Lucky Uwakwe, founder of Sabi Groups is a certified blockchain specialist, a DeFi expert and a seasoned crypto trader. As a veteran in the industry, he is one of the pioneers that have stood the test of time in the African blockchain space.
In an interview with Technext, he shares bits and pieces of his experience in the crypto space and comments on the FTX crash.
He recalls how he knew about crypto but wasn’t committed until 2014. According to Lucky Uwakwe, having blockchain discussions at that time, even among tech enthusiasts, was not a thing.
“When I read the concept of what Satoshi Nakamoto had, in terms of his plans for the world and the design of money, I felt this is the real thing. And ever since then, I never looked back.”

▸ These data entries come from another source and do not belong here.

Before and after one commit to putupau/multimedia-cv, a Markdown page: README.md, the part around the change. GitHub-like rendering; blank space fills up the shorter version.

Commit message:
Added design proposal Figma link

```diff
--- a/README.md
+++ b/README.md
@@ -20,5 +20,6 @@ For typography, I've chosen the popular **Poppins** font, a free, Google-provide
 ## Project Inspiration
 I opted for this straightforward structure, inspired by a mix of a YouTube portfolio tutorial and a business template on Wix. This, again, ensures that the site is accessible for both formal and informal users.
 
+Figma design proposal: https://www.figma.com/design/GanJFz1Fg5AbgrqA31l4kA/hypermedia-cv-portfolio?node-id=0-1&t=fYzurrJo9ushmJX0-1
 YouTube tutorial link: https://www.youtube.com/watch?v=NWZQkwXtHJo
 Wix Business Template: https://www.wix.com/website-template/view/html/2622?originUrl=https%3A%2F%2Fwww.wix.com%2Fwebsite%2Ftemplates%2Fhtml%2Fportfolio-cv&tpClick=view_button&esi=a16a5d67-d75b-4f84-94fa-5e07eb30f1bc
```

For his country, Nigeria, he was more interested in seeing how the technology could give people the financial freedom they need in terms of opportunities because the earlier one understands blockchain technology’s power, the better.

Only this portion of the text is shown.